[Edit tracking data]
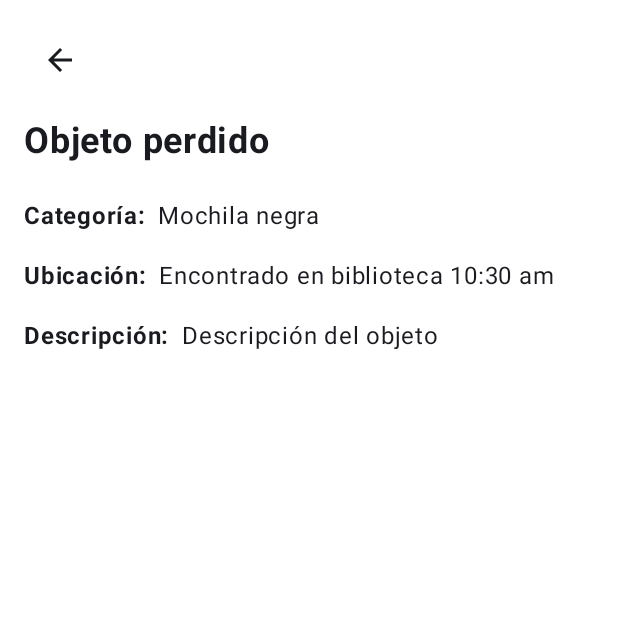
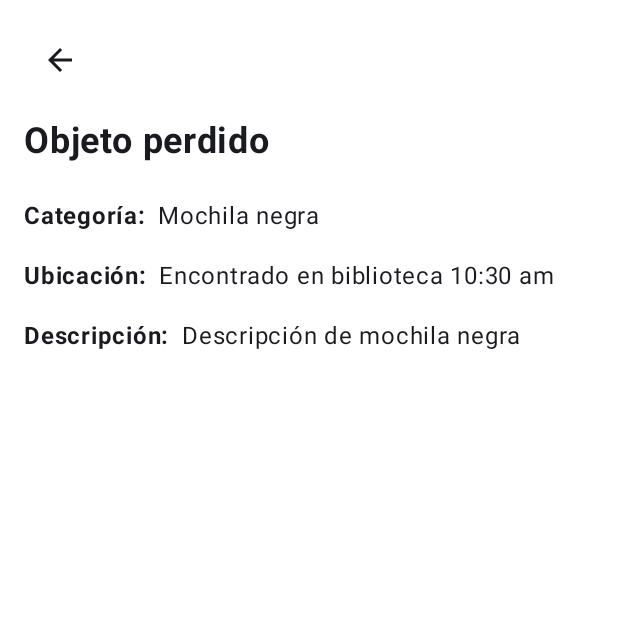
Before and after one commit to luispedrolira/FoundIt, an Android app built with Jetpack Compose: the HomeScreen screen opened through its navigation route, after a tap on "MÁS DETALLES →", on a phone screen of 412 x 824 dp, the top half of it. Run offline under Robolectric (Android 15) with nearby library versions, the phone set to English and light mode, and no system bars.

Commit message:
Added ViewModel

```diff
--- /dev/null
+++ b/app/src/main/java/com/luispedrolira/foundit/app/missingObject/MissingObjectViewModel.kt
@@ -0,0 +1,27 @@
+package com.luispedrolira.foundit.app.missingObject
+
+import androidx.lifecycle.ViewModel
+import kotlinx.coroutines.flow.MutableStateFlow
+import kotlinx.coroutines.flow.StateFlow
+
+data class MissingObjectState(
+    val category: String = "",
+    val location: String = "",
+    val description: String = ""
+)
+
+class MissingObjectViewModel : ViewModel() {
+
+    // Estado actual del objeto perdido
+    private val _missingObjectState = MutableStateFlow(MissingObjectState())
+    val missingObjectState: StateFlow<MissingObjectState> = _missingObjectState
+
+    // Actualizar los datos del objeto perdido
+    fun updateMissingObject(category: String, location: String, description: String) {
+        _missingObjectState.value = MissingObjectState(
+            category = category,
+            location = location,
+            description = description
+        )
+    }
+}
--- a/app/src/main/java/com/luispedrolira/foundit/app/missingObject/missingObjectScreen.kt
+++ b/app/src/main/java/com/luispedrolira/foundit/app/missingObject/missingObjectScreen.kt
@@ -5,27 +5,36 @@ import androidx.compose.material.icons.Icons
 import androidx.compose.material.icons.filled.ArrowBack
 import androidx.compose.material3.*
 import androidx.compose.runtime.Composable
+import androidx.compose.runtime.collectAsState
+import androidx.compose.runtime.getValue
 import androidx.compose.ui.Alignment
 import androidx.compose.ui.Modifier
 import androidx.compose.ui.text.font.FontWeight
-import androidx.compose.ui.tooling.preview.Preview
 import androidx.compose.ui.unit.dp
 import androidx.compose.ui.unit.sp
+import androidx.lifecycle.viewmodel.compose.viewModel
 
 @OptIn(ExperimentalMaterial3Api::class)
 @Composable
 fun MissingObjectScreen(
-    category: String = "Mochila",
-    location: String = "Biblioteca a las 10:30 am",
-    description: String = "Mochila de color negro",
-    onBackClick: () -> Unit
+    category: String,
+    location: String,
+    description: String,
+    onBackClick: () -> Unit,
+    viewModel: MissingObjectViewModel = viewModel()
 ) {
+    // Actualizar el estado con los parámetros recibidos
+    viewModel.updateMissingObject(category, location, description)
+
+    // Observar el estado del objeto perdido
+    val missingObjectState by viewModel.missingObjectState.collectAsState()
+
     Column(
         modifier = Modifier
             .fillMaxSize()
             .padding(16.dp)
     ) {
-        //Botón de regreso <-
+        // Botón de regreso <-
         IconButton(
             onClick = onBackClick,
             modifier = Modifier.size(48.dp)
@@ -36,7 +45,7 @@ fun MissingObjectScreen(
             )
         }
 
-        //título
+        // Título
         Text(
             text = "Objeto perdido",
             fontSize = 24.sp,
@@ -45,13 +54,13 @@ fun MissingObjectScreen(
                 .padding(top = 16.dp, bottom = 24.dp)
         )
 
-        //información del objeto
+        // Información del objeto
         Column(
             verticalArrangement = Arrangement.spacedBy(16.dp)
         ) {
-            InfoRow(label = "Categoría:", value = category)
-            InfoRow(label = "Ubicación:", value = location)
-            InfoRow(label = "Descripción:", value = description)
+            InfoRow(label = "Categoría:", value = missingObjectState.category)
+            InfoRow(label = "Ubicación:", value = missingObjectState.location)
+            InfoRow(label = "Descripción:", value = missingObjectState.description)
         }
     }
 }
@@ -78,13 +87,3 @@ private fun InfoRow(
         )
     }
 }
-
-@Preview(showBackground = true, showSystemUi = true)
-@Composable
-fun MissingObjectScreenPreview() {
-    MaterialTheme {
-        MissingObjectScreen(
-            onBackClick = {}
-        )
-    }
-}
--- a/app/src/main/java/com/luispedrolira/foundit/app/presentation/mainFlow/home/HomeScreen.kt
+++ b/app/src/main/java/com/luispedrolira/foundit/app/presentation/mainFlow/home/HomeScreen.kt
@@ -1,46 +1,59 @@
 package com.luispedrolira.foundit.app.home
 
 import androidx.compose.foundation.background
+import androidx.compose.foundation.layout.*
 import androidx.compose.foundation.clickable
-import androidx.compose.foundation.layout.*
 import androidx.compose.foundation.shape.CircleShape
 import androidx.compose.foundation.shape.RoundedCornerShape
 import androidx.compose.material.icons.Icons
 import androidx.compose.material.icons.filled.Home
 import androidx.compose.material.icons.filled.Person
-import androidx.compose.material.icons.filled.Search
 import androidx.compose.material3.*
-import androidx.compose.runtime.Composable
+import androidx.compose.runtime.*
 import androidx.compose.ui.Alignment
 import androidx.compose.ui.Modifier
 import androidx.compose.ui.graphics.Color
+import androidx.compose.ui.text.font.FontFamily
 import androidx.compose.ui.text.font.FontWeight
+import androidx.compose.ui.text.style.TextAlign
 import androidx.compose.ui.unit.dp
 import androidx.compose.ui.unit.sp
-import com.luispedrolira.foundit.app.presentation.mainFlow.home.HomeNavigation
-import androidx.compose.ui.tooling.preview.Preview
+import androidx.lifecycle.viewmodel.compose.viewModel
 import com.luispedrolira.foundit.R
 import androidx.compose.foundation.Image
 import androidx.compose.ui.res.painterResource
 import androidx.compose.ui.layout.ContentScale
-import androidx.compose.ui.text.font.FontFamily
-import androidx.compose.foundation.layout.fillMaxWidth
-import androidx.compose.ui.text.font.Font
-import androidx.compose.ui.text.style.TextAlign
+import com.luispedrolira.foundit.app.presentation.mainFlow.home.HomeNavigation
+import com.luispedrolira.foundit.app.presentation.mainFlow.home.HomeViewModel
+import com.luispedrolira.foundit.app.presentation.mainFlow.home.HomeUiState
+import com.luispedrolira.foundit.app.presentation.mainFlow.home.LostItem
+
 
 @Composable
 fun HomeScreen(
     onNavigate: (HomeNavigation) -> Unit,
-    onNavigateToMissingObject: (String, String, String) -> Unit
+    onNavigateToMissingObject: (String, String, String) -> Unit,
+    viewModel: HomeViewModel = viewModel()
 ) {
+    val uiState by viewModel.uiState.collectAsState()
+
     Column(
         modifier = Modifier
             .fillMaxSize()
             .padding(16.dp),
         verticalArrangement = Arrangement.SpaceBetween
     ) {
+        when (uiState) {
+            is HomeUiState.Loading -> {
+                Box(
+                    modifier = Modifier.fillMaxSize(),
+                    contentAlignment = Alignment.Center
+                ) {
+                    CircularProgressIndicator()
+                }
+            }
+            is HomeUiState.Success -> {
                 Column {
-            // Título superior
                     Text(
                         text = "¡Encuentra tus cosas perdidas!",
                         fontWeight = FontWeight.Medium,
@@ -52,7 +65,6 @@ fun HomeScreen(
                             .fillMaxWidth()
                             .padding(bottom = 8.dp)
                     )
-
 
                     Text(
                         text = "FoundIt",
@@ -70,18 +82,6 @@ fun HomeScreen(
                         modifier = Modifier.fillMaxWidth().height(150.dp)
                     )
 
-            // Categorías populares
-           /* Text(
-                text = "Categorías Populares",
-                fontWeight = FontWeight.Bold,
-                fontSize = 16.sp,
-                modifier = Modifier.padding(bottom = 8.dp)
-            )
-
-            PopularCategories(onNavigate)
-
-            Spacer(modifier = Modifier.height(16.dp)) */
-
                     // Objetos perdidos
                     Text(
                         text = "Objetos perdidos",
@@ -90,134 +90,61 @@ fun HomeScreen(
                         modifier = Modifier.padding(bottom = 10.dp)
                     )
 
-            LostItemsList(onNavigateToMissingObject)
+                    LostItemsList(
+                        items = (uiState as HomeUiState.Success).items,
+                        onNavigateToMissingObject = onNavigateToMissingObject
+                    )
                 }
-
-        // Barra de navegación inferior
+            }
+            is HomeUiState.Error -> {
+                Box(
+                    modifier = Modifier.fillMaxSize(),
+                    contentAlignment = Alignment.Center
+                ) {
+                    Text(
+                        text = (uiState as HomeUiState.Error).message,
+                        color = Color.Red,
+                        fontWeight = FontWeight.Bold
+                    )
+                }
+            }
+            else -> {
+                Box(
+                    modifier = Modifier.fillMaxSize(),
+                    contentAlignment = Alignment.Center
+                ) {
+                    Text(
+                        text = "Estado desconocido",
+                        color = Color.Gray,
+                        fontWeight = FontWeight.Bold
+                    )
+                }
+            }
+        }
         BottomNavigationBar(onNavigate)
     }
 }
 
 @Composable
-fun BottomNavigationBar(onNavigate: (HomeNavigation) -> Unit) {
-    Row(
-        modifier = Modifier
-            .fillMaxWidth()
-            .background(Color(0xFFF5F5F5), RoundedCornerShape(20.dp))
-            .padding(horizontal = 45.dp, vertical = 8.dp),
-        horizontalArrangement = Arrangement.SpaceBetween,
-        verticalAlignment = Alignment.CenterVertically
-    ) {
-        // Botón de Home
-        Box(
-            modifier = Modifier
-                .background(Color(0xFF4DB6AC), CircleShape) // Color turquesa
-                .padding(12.dp)
-                .clickable { onNavigate(HomeNavigation.Home) }
-        ) {
-            Row(verticalAlignment = Alignment.CenterVertically) {
-                Icon(
-                    imageVector = Icons.Default.Home,
-                    contentDescription = "Home",
-                    tint = Color.Black,
-                    modifier = Modifier.size(24.dp)
-                )
-                Spacer(modifier = Modifier.width(4.dp))
-                Text(text = "Home", color = Color.Black, fontSize = 14.sp)
-            }
-        }
-
-        // Botón de perfil
-        Box(
-            modifier = Modifier
-                .clickable { onNavigate(HomeNavigation.Profile) }
-        ) {
-            Row(verticalAlignment = Alignment.CenterVertically) {
-                Icon(
-                    imageVector = Icons.Default.Person,
-                    contentDescription = "Perfil",
-                    tint = Color.Black,
-                    modifier = Modifier.size(24.dp)
-                )
-                Spacer(modifier = Modifier.width(4.dp))
-            }
-        }
-    }
-}
-
-@Composable
-fun PopularCategories(onNavigate: (HomeNavigation) -> Unit) {
-    Row(
-        modifier = Modifier
-            .fillMaxWidth()
-            .padding(bottom = 8.dp),
-        horizontalArrangement = Arrangement.spacedBy(8.dp)
-    ) {
-        // Categorias populares con imagenes y navegación
-       // CategoryImage("Cargadores", R.drawable.cargadores) { onNavigate(HomeNavigation.Search("Cargadores")) }
-        //CategoryImage("Mochilas", R.drawable.mochila) { onNavigate(HomeNavigation.Search("Mochilas")) }
-    }
-}
-
-// DEBIDO A QUE YA NO SE UTILIZARÁ BARRA DE BUSQUEDA, ESTA FUNCIÓN SE ENCUENTRA DE MÁS.
-
-/*@Composable
-fun CategoryImage(title: String, imageRes: Int, onClick: () -> Unit) {
-    Box(
-        contentAlignment = Alignment.Center,
-        modifier = Modifier
-            .size(150.dp, 100.dp)
-            .background(Color(0xFF4DB6AC), RoundedCornerShape(10.dp))
-            .clickable { onClick() }
-            .padding(2.dp)
-    ) {
-        // Imagen en lugar de texto
-        Image(
-            painter = painterResource(id = imageRes),
-            contentDescription = title,
-            modifier = Modifier
-                .size(150.dp, 100.dp)
-                .clickable { onClick() }
-                .padding(6.dp),
-            contentScale = ContentScale.Crop
-        )
-        Text(
-            text = title,
-            color = Color.White,
-            fontSize = 16.sp,
-            fontWeight = FontWeight.Bold,
-            modifier = Modifier.align(Alignment.Center)
-        )
-    }
-}*/
-
-@Composable
 fun LostItemsList(
+    items: List<LostItem>,
     onNavigateToMissingObject: (String, String, String) -> Unit
 ) {
-    // Ejemplo de elementos de la lista de objetos perdidos
-    val items = listOf(
-        "Mochila negra" to "Encontrado en biblioteca 10:30 am",
-        "Audífonos Samsung" to "Encontrado en cafetería",
-        "Teléfono plegable" to "Encontrado en sala de estudio"
-    )
-
     Column(
         verticalArrangement = Arrangement.spacedBy(8.dp)
     ) {
         items.forEach { item ->
             LostItemBox(
-                title = item.first,
-                location = item.second,
+                title = item.title,
+                location = item.location,
                 onDetailsClick = {
-                    onNavigateToMissingObject(item.first, item.second, "Descripción del objeto")
+                    onNavigateToMissingObject(item.title, item.location, item.description)
                 }
             )
         }
     }
 }
 
-@OptIn(ExperimentalMaterial3Api::class)
 @Composable
 fun LostItemBox(
     title: String,
@@ -261,19 +188,54 @@ fun LostItemBox(
             colors = ButtonDefaults.buttonColors(containerColor = Color(0xFFFFA726)),
             shape = RoundedCornerShape(16.dp),
             elevation = ButtonDefaults.elevatedButtonElevation(4.dp)
-
         ) {
             Text(text = "MÁS DETALLES →", fontSize = 12.sp)
         }
     }
 }
 
-//Le pedí ayuda a chat que me generará un Preview
-@Preview(showBackground = true)
 @Composable
-fun HomeScreenPreview() {
-    HomeScreen(
-        onNavigate = { /* Handle navigation */ },
-        onNavigateToMissingObject = { _, _, _ -> /* Handle missing object navigation */ }
+fun BottomNavigationBar(onNavigate: (HomeNavigation) -> Unit) {
+    Row(
+        modifier = Modifier
+            .fillMaxWidth()
+            .background(Color(0xFFF5F5F5), RoundedCornerShape(20.dp))
+            .padding(horizontal = 45.dp, vertical = 8.dp),
+        horizontalArrangement = Arrangement.SpaceBetween,
+        verticalAlignment = Alignment.CenterVertically
+    ) {
+        // Botón de Home
+        Box(
+            modifier = Modifier
+                .background(Color(0xFF4DB6AC), CircleShape)
+                .padding(12.dp)
+                .clickable { onNavigate(HomeNavigation.Home) }
+        ) {
+            Row(verticalAlignment = Alignment.CenterVertically) {
+                Icon(
+                    imageVector = Icons.Default.Home,
+                    contentDescription = "Home",
+                    tint = Color.Black,
+                    modifier = Modifier.size(24.dp)
+                )
+                Spacer(modifier = Modifier.width(4.dp))
+                Text(text = "Home", color = Color.Black, fontSize = 14.sp)
+            }
+        }
+
+        // Botón de perfil
+        Box(
+            modifier = Modifier
+                .clickable { onNavigate(HomeNavigation.Profile) }
+        ) {
+            Row(verticalAlignment = Alignment.CenterVertically) {
+                Icon(
+                    imageVector = Icons.Default.Person,
+                    contentDescription = "Perfil",
+                    tint = Color.Black,
+                    modifier = Modifier.size(24.dp)
                 )
             }
+        }
+    }
+}
--- /dev/null
+++ b/app/src/main/java/com/luispedrolira/foundit/app/presentation/mainFlow/home/HomeViewModel.kt
@@ -0,0 +1,49 @@
+package com.luispedrolira.foundit.app.presentation.mainFlow.home
+
+import androidx.lifecycle.ViewModel
+import androidx.lifecycle.viewModelScope
+import kotlinx.coroutines.flow.MutableStateFlow
+import kotlinx.coroutines.flow.StateFlow
+import kotlinx.coroutines.launch
+
+data class LostItem(
+    val title: String,
+    val location: String,
+    val description: String
+)
+
+sealed class HomeUiState {
+    object Loading : HomeUiState()
+    data class Success(val items: List<LostItem>) : HomeUiState()
+    data class Error(val message: String) : HomeUiState()
+}
+
+class HomeViewModel : ViewModel() {
+
+    private val _uiState = MutableStateFlow<HomeUiState>(HomeUiState.Loading)
+    val uiState: StateFlow<HomeUiState> get() = _uiState
+
+    init {
+        fetchLostItems()
+    }
+
+    private fun fetchLostItems() {
+        viewModelScope.launch {
+            try {
+                // Simular una carga de datos (en producción, esto sería una llamada a API o base de datos)
+                _uiState.value = HomeUiState.Loading
+                kotlinx.coroutines.delay(1000) // Simular tiempo de carga
+
+                val items = listOf(
+                    LostItem("Mochila negra", "Encontrado en biblioteca 10:30 am", "Descripción de mochila negra"),
+                    LostItem("Audífonos Samsung", "Encontrado en cafetería", "Descripción de audífonos"),
+                    LostItem("Teléfono plegable", "Encontrado en sala de estudio", "Descripción del teléfono")
+                )
+
+                _uiState.value = HomeUiState.Success(items)
+            } catch (e: Exception) {
+                _uiState.value = HomeUiState.Error("Error al cargar los datos")
+            }
+        }
+    }
+}
```
Also changed, not shown: app/src/main/java/com/luispedrolira/foundit/app/missingObject/missingObjectNavigation.kt (+7 -1 lines). Lines whose indentation alone changed are shown as unchanged.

Work task:
Copy the lines that hold the word "label". Take them from the records above.

Result of this exercise:
-            InfoRow(label = "Categoría:", value = category)
-            InfoRow(label = "Ubicación:", value = location)
-            InfoRow(label = "Descripción:", value = description)
+            InfoRow(label = "Categoría:", value = missingObjectState.category)
+            InfoRow(label = "Ubicación:", value = missingObjectState.location)
+            InfoRow(label = "Descripción:", value = missingObjectState.description)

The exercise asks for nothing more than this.